Bob set up his phone's GPS directions. We got back on the freeway and then found the museum. Metered parking is free on Sunday, so we found a spot on the street about two blocks from the museum. There was still a little bit of rain, but the umbrella kept us dry.
In the museum, we went to "will call" to pick up the tickets Bob had ordered online last night. He added one more day onto our tickets for tomorrow. The exhibits started in the lobby where you purchase your tickets.
To start your "experience," you are issued a "dog tag" with your own unique number on it. At the start of your museum experience, you register your dog tag and choose (or are assigned) a soldier whose story you follow throughout the museum. This is good in theory; however, on a crowded day like today, the stations where you listen to your soldier's story were so crowded with people there were bottlenecks at every station. We opted not to try to follow our soldier's story.
|DKW NZ350 Motorcycle: see description below|
|Combat pigeon loft|
I should mention that this weekend is the New Orleans Jazz Festival (with big-name rock 'n' roll, jazz and blues artists) that was supposed to take place outside at a speedway. Also, a big golf tournament was supposed to happen today. The reason I mention these is that it seemed like ALL the people who couldn't go to the golf or music events outdoors because of the weather ended up coming to the museum!
Our experience at the museum was awful. Hordes of people were in the exhibits, making it difficult to walk, read the history, or watch the movies along the way. We got out of there as quick as we could. We had a reservation to see the 48-minute movie at 4:00 p.m.

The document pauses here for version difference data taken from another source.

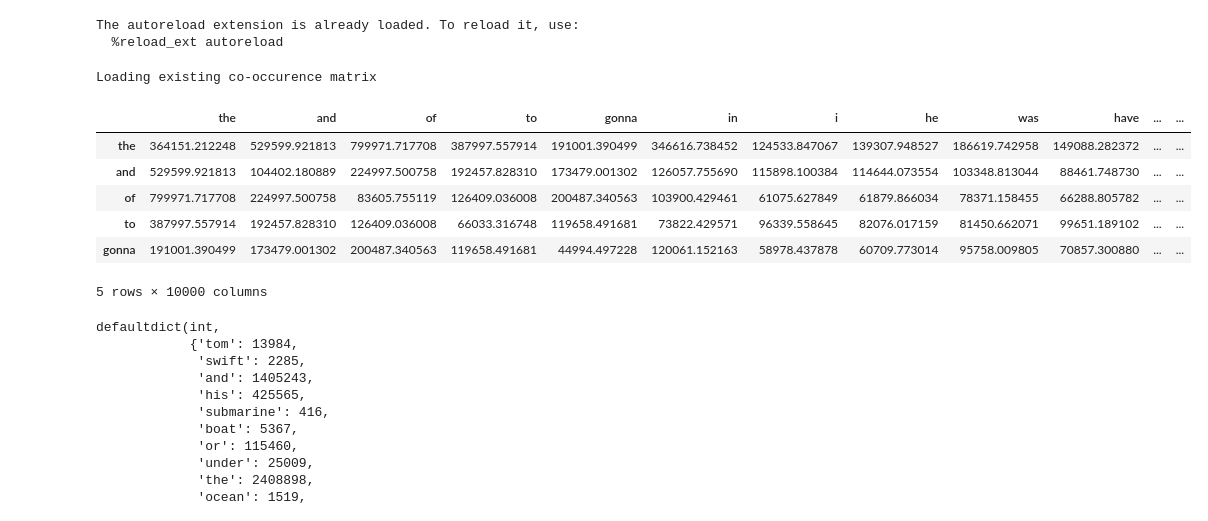
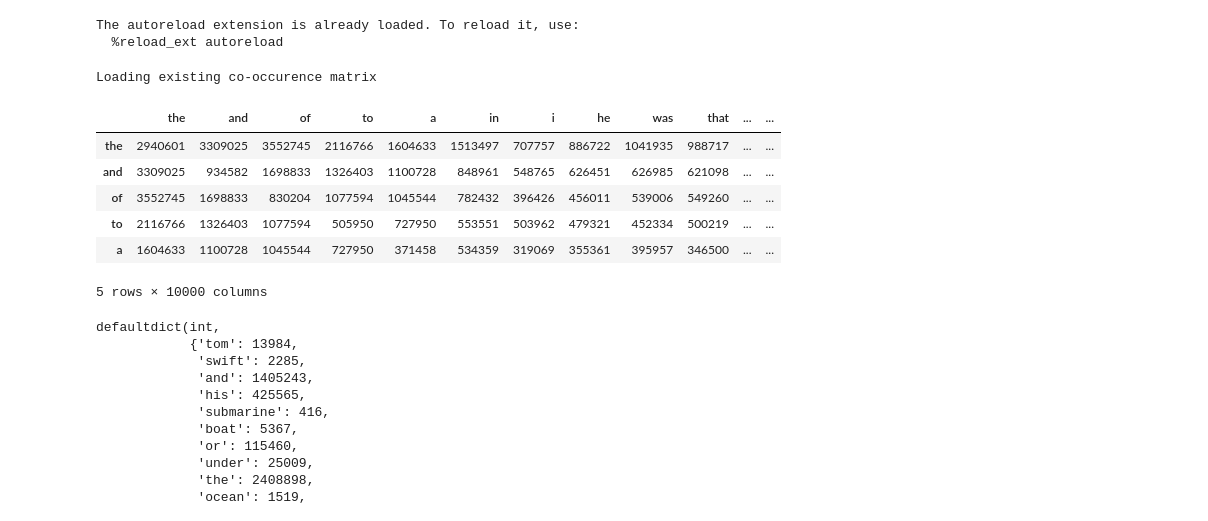
Before and after one commit to tyler-romero/sentence-completion, a Jupyter notebook: code/MSR_ppmi_model.ipynb, the cells around one changed output. Drawn from its saved outputs; the diff is of its cells as text; code cells hidden in the pictures.

```diff
--- a/code/MSR_ppmi_model.ipynb
+++ b/code/MSR_ppmi_model.ipynb
@@ -20,17 +20,17 @@ The autoreload extension is already loaded. To reload it, use:
 msr = data_loading.MSR()
 dev = msr.dev()
 # %%
-gutenberg = msr.train_word_word_cooccurence(window=20, vocab_size=10000, decay=True, load=True)
-# gutenberg = msr.train_word_context_cooccurence(vocab_size=10000, load=True)
+# gutenberg = msr.train_word_word_cooccurence(window=20, vocab_size=10000, decay=True, load=True)
+gutenberg = msr.train_word_context_cooccurence(vocab_size=10000, load=True)
 gutenberg.head()
 # %% [output]
 Loading existing co-occurence matrix
-|  | the | and | of | to | gonna | in | i | he | was | have | ... | ... |
-| the | 364151.212248 | 529599.921813 | 799971.717708 | 387997.557914 | 191001.390499 | 346616.738452 | 124533.847067 | 139307.948527 | 186619.742958 | 149088.282372 | ... | ... |
-| and | 529599.921813 | 104402.180889 | 224997.500758 | 192457.828310 | 173479.001302 | 126057.755690 | 115898.100384 | 114644.073554 | 103348.813044 | 88461.748730 | ... | ... |
-| of | 799971.717708 | 224997.500758 | 83605.755119 | 126409.036008 | 200487.340563 | 103900.429461 | 61075.627849 | 61879.866034 | 78371.158455 | 66288.805782 | ... | ... |
-| to | 387997.557914 | 192457.828310 | 126409.036008 | 66033.316748 | 119658.491681 | 73822.429571 | 96339.558645 | 82076.017159 | 81450.662071 | 99651.189102 | ... | ... |
-| gonna | 191001.390499 | 173479.001302 | 200487.340563 | 119658.491681 | 44994.497228 | 120061.152163 | 58978.437878 | 60709.773014 | 95758.009805 | 70857.300880 | ... | ... |
+|  | the | and | of | to | a | in | i | he | was | that | ... | ... |
+| the | 2940601 | 3309025 | 3552745 | 2116766 | 1604633 | 1513497 | 707757 | 886722 | 1041935 | 988717 | ... | ... |
+| and | 3309025 | 934582 | 1698833 | 1326403 | 1100728 | 848961 | 548765 | 626451 | 626985 | 621098 | ... | ... |
+| of | 3552745 | 1698833 | 830204 | 1077594 | 1045544 | 782432 | 396426 | 456011 | 539006 | 549260 | ... | ... |
+| to | 2116766 | 1326403 | 1077594 | 505950 | 727950 | 553551 | 503962 | 479321 | 452334 | 500219 | ... | ... |
+| a | 1604633 | 1100728 | 1045544 | 727950 | 371458 | 534359 | 319069 | 355361 | 395957 | 346500 | ... | ... |
 5 rows × 10000 columns
 # %%
 word_counts = msr.word_count()
```
Also changed, not shown: parts of 5 cells of this notebook, 1 other file.
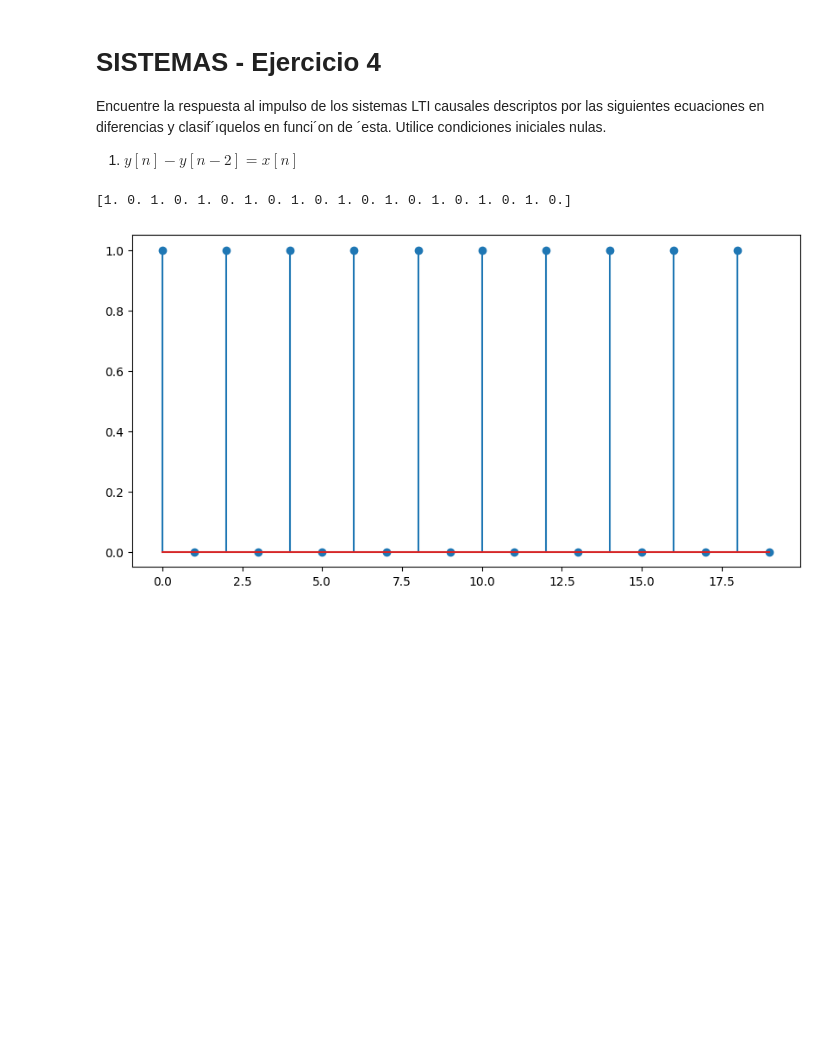
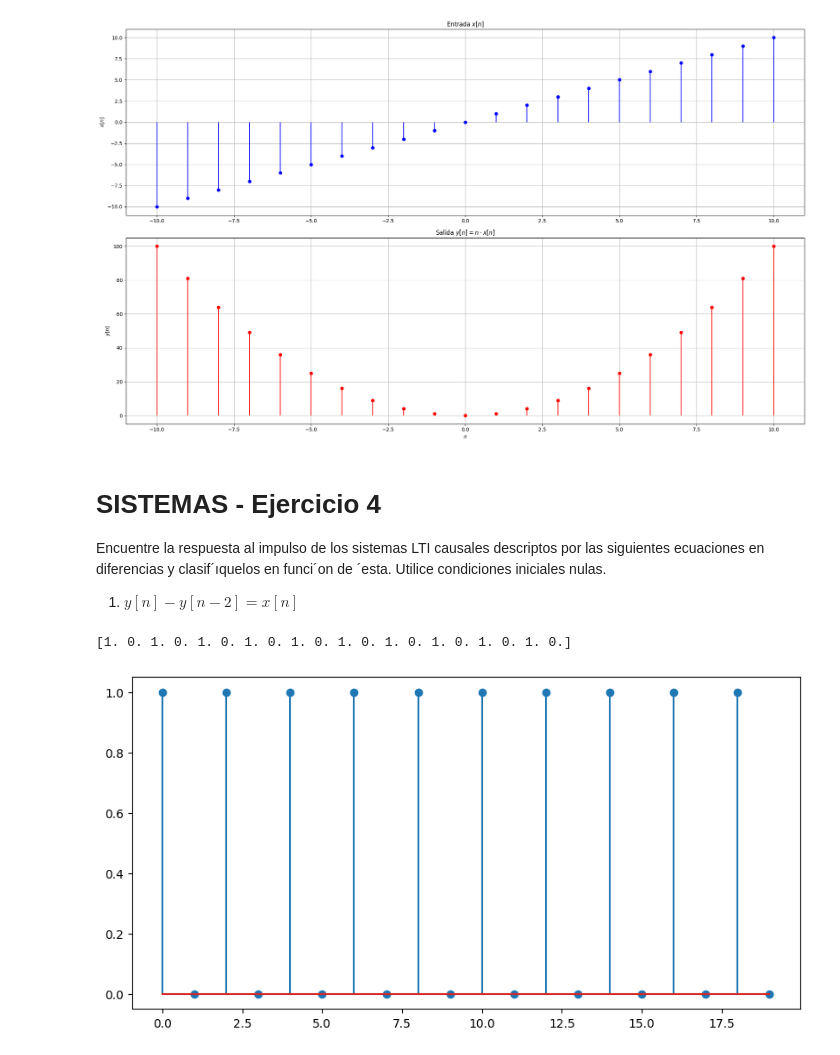
Before and after one commit to lucasgarcia2297/PDS, a Jupyter notebook: Guia2/Guia2.1-Sistemas.ipynb, the cells around one changed output. Drawn from its saved outputs; the diff is of its cells as text; code cells hidden in the pictures; blank space fills up the shorter version.

```diff
--- a/Guia2/Guia2.1-Sistemas.ipynb
+++ b/Guia2/Guia2.1-Sistemas.ipynb
@@ -1,3 +175,32 @@
+# %%
+#==================================================
+#=====================INCISO D=====================
+#==================================================
+
+n = np.arange(-10, 11)
+x = np.arange(-10, 11)
+y = n * x
+
+
+plt.figure(figsize=(20, 12))
+
+plt.subplot(2, 1, 1)
+plt.stem(n, x, basefmt=" ", linefmt='b-', markerfmt='bo')
+plt.title("Entrada $x[n]$")
+plt.ylabel("$x[n]$")
+plt.grid(True)
+
+plt.subplot(2, 1, 2)
+plt.stem(n, y, basefmt=" ", linefmt='r-', markerfmt='ro')
+plt.title(r"Salida $y[n] = n \cdot x[n]$")
+plt.xlabel("$n$")
+plt.ylabel("$y[n]$")
+plt.grid(True)
+
+plt.tight_layout()
+plt.show()
+# %% [output]
+[figure, added]
 # %% [markdown]
 # SISTEMAS - Ejercicio 4
 Encuentre la respuesta al impulso de los sistemas LTI causales descriptos por las siguientes ecuaciones en diferencias y clasif´ıquelos en funci´on de ´esta. Utilice condiciones iniciales nulas.
```
Also changed, not shown: parts of 4 cells of this notebook, 1 other file.
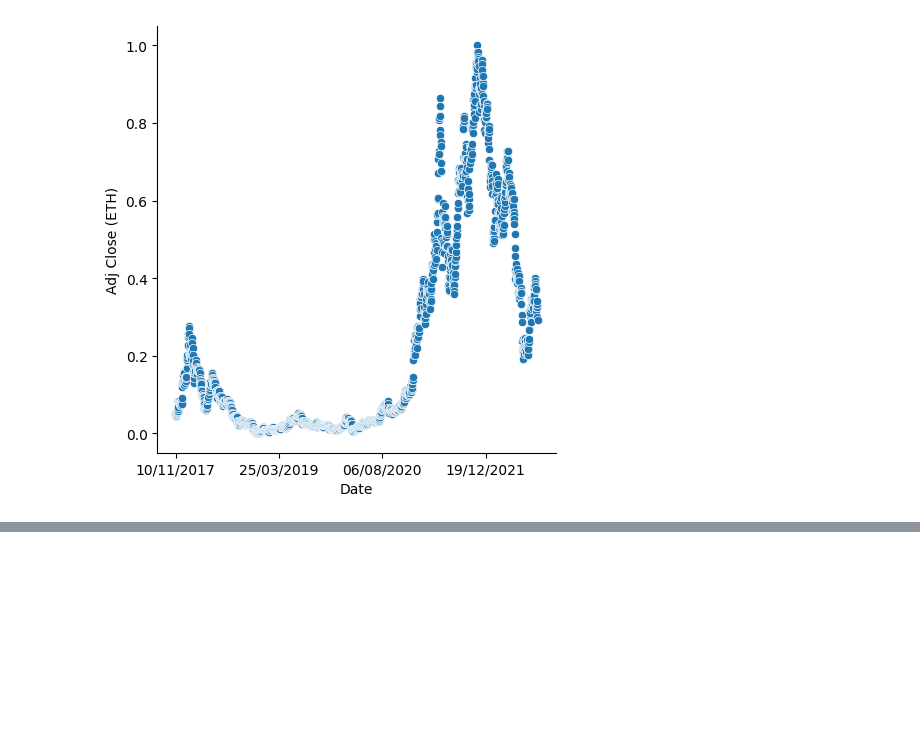
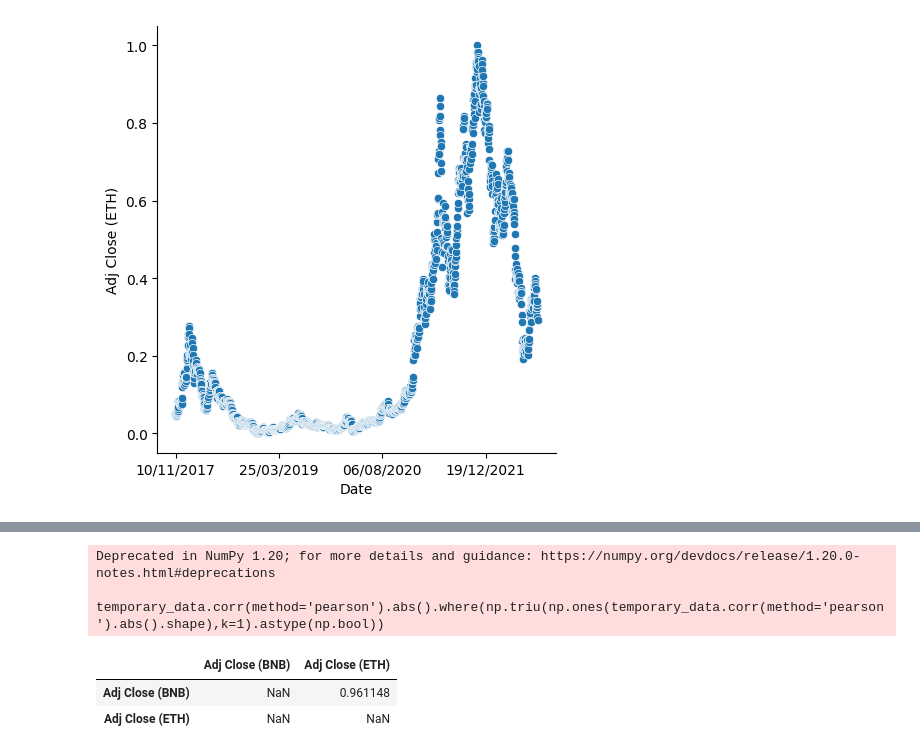
Before and after one commit to Terlok/DataScience, a Jupyter notebook: CourseWork/Code.ipynb, the cells around one changed output, grey strips where cells are left out. Saved outputs shown, nothing was run; the diff lists cells and outputs as text; code cells hidden in the pictures; blank space fills up the shorter version.

```diff
--- a/CourseWork/Code.ipynb
+++ b/CourseWork/Code.ipynb
@@ -245,3 +264,14 @@ plt.xticks(indexes2)
   Text(1501, 0, '19/12/2021')])
 [figure]
 [figure]
+# %%
+temporary_data = data_normalized[[f"{result['Row']}", f"{result['Column']}"]].copy()
+
+def find_and_delete (name_of_column):
+    while temporary_data[name_of_column].isnull().values.sum() != len(data_normalized)//10:
+        num = random.randint(0, len(temporary_data)-1)
+        if temporary_data[name_of_column].iloc[num].any() != None:
+            temporary_data.iloc[[num], [temporary_data.columns.tolist().index(name_of_column)]] = None
+
+find_and_delete(result['Row'])
+find_and_delete(result['Column'])
@@ -247,0 +292,8 @@ plt.xticks(indexes2)
+# %%
+temporary_data.corr(method='pearson').abs().where(np.triu(np.ones(temporary_data.corr(method='pearson').abs().shape),k=1).astype(np.bool))
+# %% [output]
+Deprecated in NumPy 1.20; for more details and guidance: https://numpy.org/devdocs/release/1.20.0-notes.html#deprecations
+  temporary_data.corr(method='pearson').abs().where(np.triu(np.ones(temporary_data.corr(method='pearson').abs().shape),k=1).astype(np.bool))
+|  | Adj Close (BNB) | Adj Close (ETH) |
+| Adj Close (BNB) | NaN | 0.961148 |
+| Adj Close (ETH) | NaN | NaN |
```
Also changed, not shown: parts of 7 cells of this notebook.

Before the movie, we had time to go into the Boeing exhibit building. That was the one part of the museum we toured in which people weren't packed in like sardines. We took the stairs up to the fourth-floor catwalk where we could view the airplanes.
|Planes in the Boeing building of the museum|
|Looking down on planes from 4th-floor catwalk|
After the Boeing building, we made our way to the 4:00 p.m. movie chronicling World War II. We enjoyed the movie very much.
When the museum closed at 5:00 p.m., Bob and I went to visit Mina Lea, Bob's almost 93-year-old second cousin who lives nearby in New Orleans 9th Ward, I believe. We had a wonderful visit with her. Bob walked to a nearby restaurant named Kebab to bring back dinner. Bob and I had falafels and Mina Lea had a pork gyro sandwich. We also ordered bread with homemade hummus which is a specialty of theirs. It was good, but too much food. We should have shared!
|Bob and Mina Lea|
|Me with Mina Lea|
Thank you, Mina Lea, for having us over to your home. We wish you a wonderful 93rd birthday!
Well, what a day we had! I was mentally exhausted after worrying about tornadoes and flooding all morning. I kept falling asleep while we talked with Mina Lea. At 8:30 p.m., we headed back to the RV park. Our 5th wheel and kitties were still there. Bowie had calmed down over the intervening hours.
I think we have decided to skip our 2nd day at the National World War II Museum and head north from Baton Rouge to the Natchez Trace Parkway. Tomorrow is supposed to be a nice day and we want to spend some time in Vicksburg visiting the Civil War battlefields.
I'll talk to you again tomorrow.